John Napier, laird of Merchiston, the inventor of logarithms, born at Merchiston castle, near Edinburgh, in 1550, died there, April 4, 1617. In 1562 he entered St. Salvator's college in the university of St. Andrews, and subsequently passed several years in travelling in France, Italy, and Spain. On his return to his native country he did not mingle in active life, and but little is known of him until he had arrived at the age of 40. In 1593 he published "A Plain Discovery of the Revelation of St. John " (4to, Edinburgh), and in the dedication gave King James some advice in regard to religious matters, and the propriety of reformation in his own " house, family, and court." A letter of his to Anthony Bacon, concerning secret inventions for national de-fence, written in 1596, still exists in the archbishop's library, Lambeth. One of these was for a burning mirror to set fire to ships by reflecting the rays of the sun; another was a device to accomplish the same purpose by reflecting "the beams of any material fire or flame;" another an instrument which should scatter such an amount of shot in all quarters as to destroy everything near it.

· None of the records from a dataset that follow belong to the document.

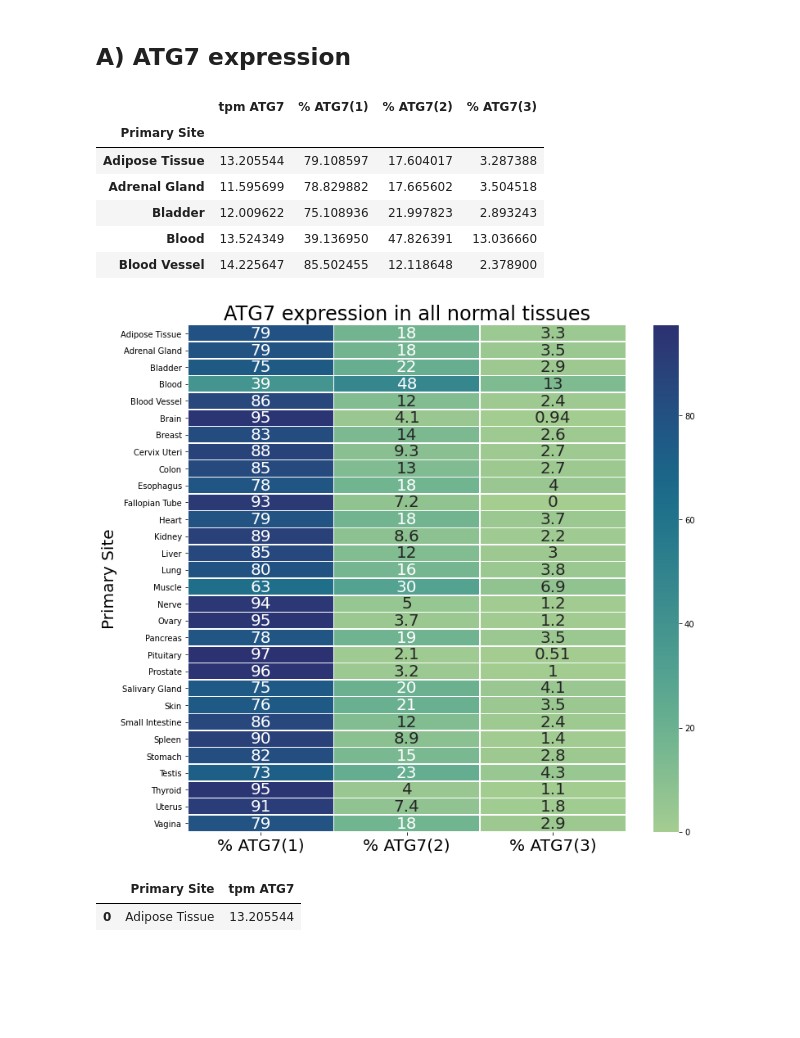
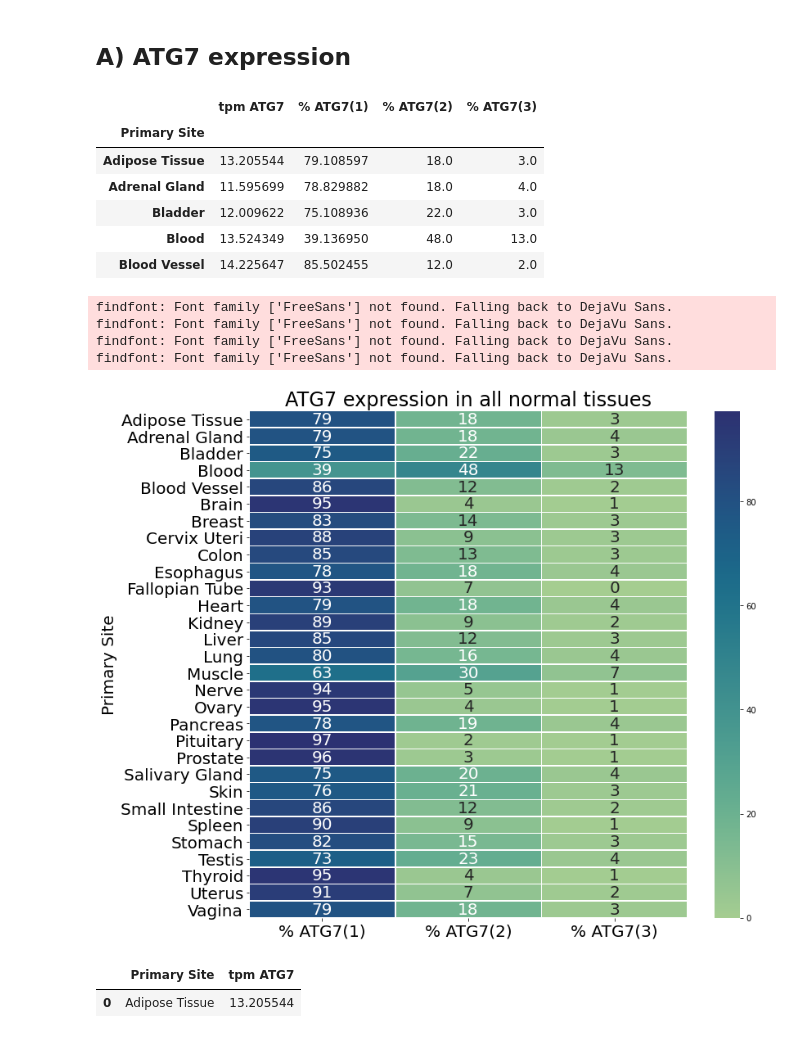
Before and after one commit to Keviosta/Article_short_isoform_ATG7_private, a Jupyter notebook: ATG7/atg7_all_tissue_analyse/ATG7 characterisation/all_organs_ATG7_isoform_characterisation.ipynb, the cells around one changed output. Drawn from its saved outputs; the diff is of its cells as text; code cells hidden in the pictures; blank space fills up the shorter version.

```diff
--- a/ATG7/atg7_all_tissue_analyse/ATG7 characterisation/all_organs_ATG7_isoform_characterisation.ipynb
+++ b/ATG7/atg7_all_tissue_analyse/ATG7 characterisation/all_organs_ATG7_isoform_characterisation.ipynb
@@ -51,18 +51,22 @@ df_sampletype= df_ATG7_Normal[['Primary_Site',
                                'ATG7_2perc',
                                'ATG7_3perc']]
 
-df_sampletype = df_sampletype.assign(ATG7_3perc =  df_sampletype['ATG7_3perc'].abs(),
+df_sampletype = df_sampletype.assign(ATG7_3perc = df_sampletype['ATG7_3perc'].abs(),
                                      ATG7_2perc = df_sampletype['ATG7_2perc'].abs())
 
 #Column rename
 df_sampletype = df_sampletype.rename(columns = {'Primary_Site' : 'Primary Site',
-                                        'ATG7_total': 'tpm ATG7',
-                                        'ATG7_1perc' : "% ATG7(1)",
-                                        'ATG7_2perc' : "% ATG7(2)",
-                                        'ATG7_3perc' : "% ATG7(3)"})
+                                                'ATG7_total': 'tpm ATG7',
+                                                'ATG7_1perc' : "% ATG7(1)",
+                                                'ATG7_2perc' : "% ATG7(2)",
+                                                'ATG7_3perc' : "% ATG7(3)"})
 
 #Groupby to have merge of all the primary site
 df_sampletype= df_sampletype.groupby('Primary Site').agg(numpy.mean)
+
+#no decimal
+df_sampletype['% ATG7(2)'] = df_sampletype['% ATG7(2)'].round(0)
+df_sampletype['% ATG7(3)'] = df_sampletype['% ATG7(3)'].round(0)
 
 #To not have 1E-06 I change it to zero
 df_sampletype['% ATG7(3)']['Fallopian Tube'] = 0
@@ -71,21 +75,26 @@ df_sampletype.head()
 # %% [output]
 |  | tpm ATG7 | % ATG7(1) | % ATG7(2) | % ATG7(3) |
 | Primary Site |  |  |  |  |
-| Adipose Tissue | 13.205544 | 79.108597 | 17.604017 | 3.287388 |
-| Adrenal Gland | 11.595699 | 78.829882 | 17.665602 | 3.504518 |
-| Bladder | 12.009622 | 75.108936 | 21.997823 | 2.893243 |
-| Blood | 13.524349 | 39.136950 | 47.826391 | 13.036660 |
-| Blood Vessel | 14.225647 | 85.502455 | 12.118648 | 2.378900 |
+| Adipose Tissue | 13.205544 | 79.108597 | 18.0 | 3.0 |
+| Adrenal Gland | 11.595699 | 78.829882 | 18.0 | 4.0 |
+| Bladder | 12.009622 | 75.108936 | 22.0 | 3.0 |
+| Blood | 13.524349 | 39.136950 | 48.0 | 13.0 |
+| Blood Vessel | 14.225647 | 85.502455 | 12.0 | 2.0 |
 # %%
 HeatMap_df_sampletype = df_sampletype[['% ATG7(1)', '% ATG7(2)', '% ATG7(3)']]
 heatmap = seaborn.heatmap(HeatMap_df_sampletype, annot=True, cmap="crest", linewidths=.5)
 plt.title('ATG7 expression in all normal tissues')
+plt.yticks(fontsize=20)
 plt.subplots_adjust(top=1.2)
 
 path = 'ATG7/figs_ATG7_characterisation/'
 plt.savefig(output_file_directory+path+'heatmap_organs.svg')
 # %% [output]
+findfont: Font family ['FreeSans'] not found. Falling back to DejaVu Sans.
+findfont: Font family ['FreeSans'] not found. Falling back to DejaVu Sans.
+findfont: Font family ['FreeSans'] not found. Falling back to DejaVu Sans.
+findfont: Font family ['FreeSans'] not found. Falling back to DejaVu Sans.
-[figure, old version]
+[figure, new version]
 # %%
 # df with only Normal
 hist_df_sampletype = df_sampletype.reset_index()
```
Also changed, not shown: parts of 4 cells of this notebook.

Nothing is heard of him after this until in 1614 he brought out his system of logarithms, entitled Mirifici Logarithmorum Ganonis Descriptio (4to, Edinburgh). Although published then, it is evident that Napier had begun the investigation of this subject before 1594, from a letter written by Kepler to Crugerus in 1624, in which he says: Nihil autem Nepierianam rationem esse puto; etsi Scotus quidem Uteris ad Tychonem, anno 1594, scriptis jam spem fecit canonis illius mirifici. No sooner was the work published than Henry Briggs, then professor of mathematics in Gresham college, London, began the application of the rules in his Imitatio Nepierea, and the system proposed by him is now commonly used. Napier's last work was his Llabdologioe seu Numevatio-v is per Virgulas Libri duo (12mo, Edinburgh, 1617), in which he explained a contrivance to facilitate multiplication and division by means of small rods, which invention goes under the name of Napier's bones. After his death was published his Mirifici Logarithmorum Canonis Constructio (12mo, 1619), in which he explained the principle of the construction of logarithms. Napier also enriched the science of trigonometry by the general theorem for the resolution of all the cases of right-angled spherical triangles.

There are two lives of Napier: one by the earl of Buchan, with an analysis of his works by Dr. Walter Minto (1787), and another by Mark Napier (1834).